[INFORMATION GIVEN Boundary: Start]

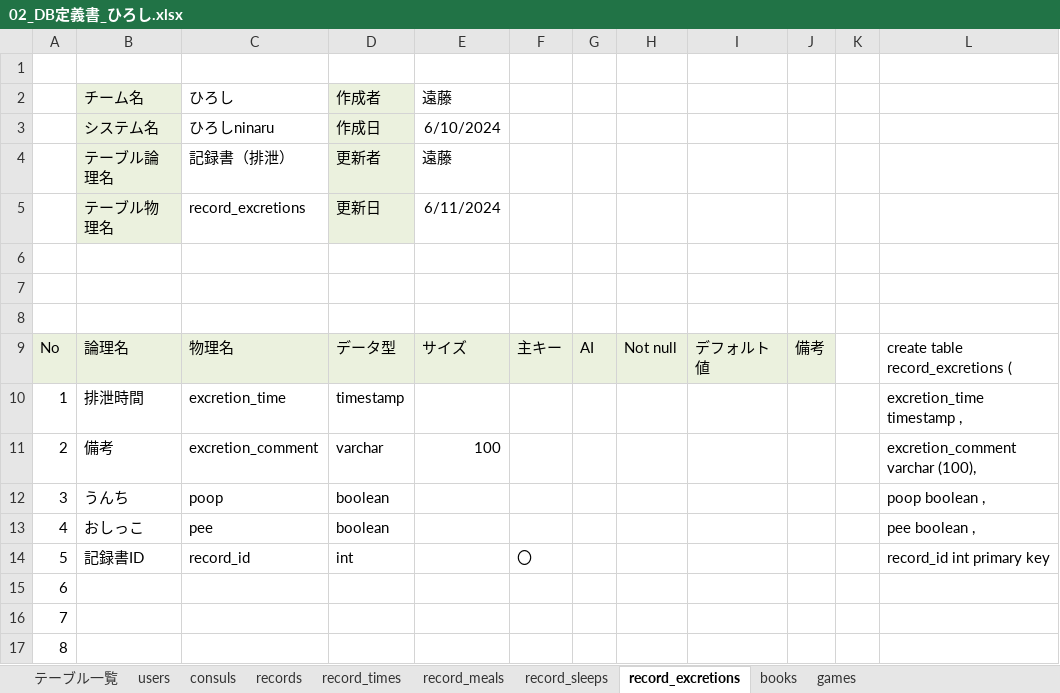
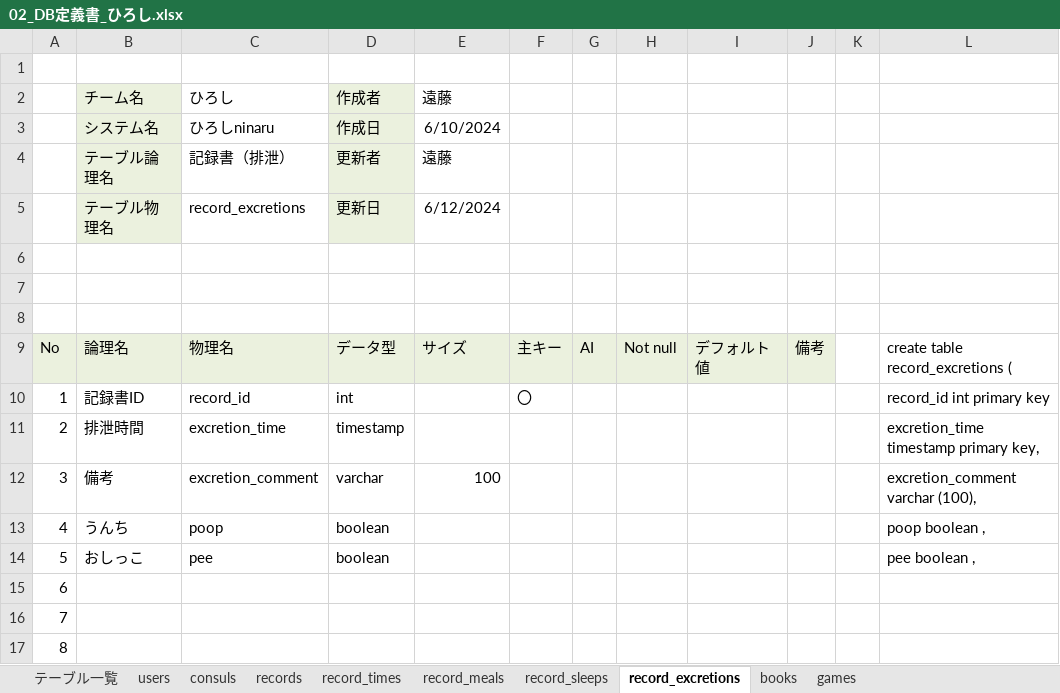
Before and after one commit to plusdojo2024/C5, an Excel workbook: doc/02_DB定義書_ひろし.xlsx, sheet record_excretions, drawn as a sheet; only a part is shown; values as stored, in another font and other column widths than the file's, no borders; addresses are those after the commit; the diff names each change by its address in the sheet, - before the commit and + after, or states it on an @@ line.

```diff
--- a/doc/02_DB定義書_ひろし.xlsx (sheet record_excretions)
+++ b/doc/02_DB定義書_ひろし.xlsx (sheet record_excretions)
-E5: 6/11/2024
+E5: 6/12/2024
@@ row 14 moved to row 10: 1 @@
@@ column A renumbered between rows 11 and 14 @@
-L11: excretion_time timestamp ,
+L11: excretion_time timestamp primary key,
```
Also changed, not shown: sheet record_sleeps, sheet record_meals, formulas that keep their value.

[INFORMATION GIVEN Boundary: End]

* **EXERCISE GOAL**
What is needed is an exact output of the records above, with every picture left out.

* **EXERCISE SOLUTION**
Before and after one commit to plusdojo2024/C5, an Excel workbook: doc/02_DB定義書_ひろし.xlsx, sheet record_excretions, drawn as a sheet; only a part is shown; values as stored, in another font and other column widths than the file's, no borders; addresses are those after the commit; the diff names each change by its address in the sheet, - before the commit and + after, or states it on an @@ line.

```diff
--- a/doc/02_DB定義書_ひろし.xlsx (sheet record_excretions)
+++ b/doc/02_DB定義書_ひろし.xlsx (sheet record_excretions)
-E5: 6/11/2024
+E5: 6/12/2024
@@ row 14 moved to row 10: 1 @@
@@ column A renumbered between rows 11 and 14 @@
-L11: excretion_time timestamp ,
+L11: excretion_time timestamp primary key,
```
Also changed, not shown: sheet record_sleeps, sheet record_meals, formulas that keep their value.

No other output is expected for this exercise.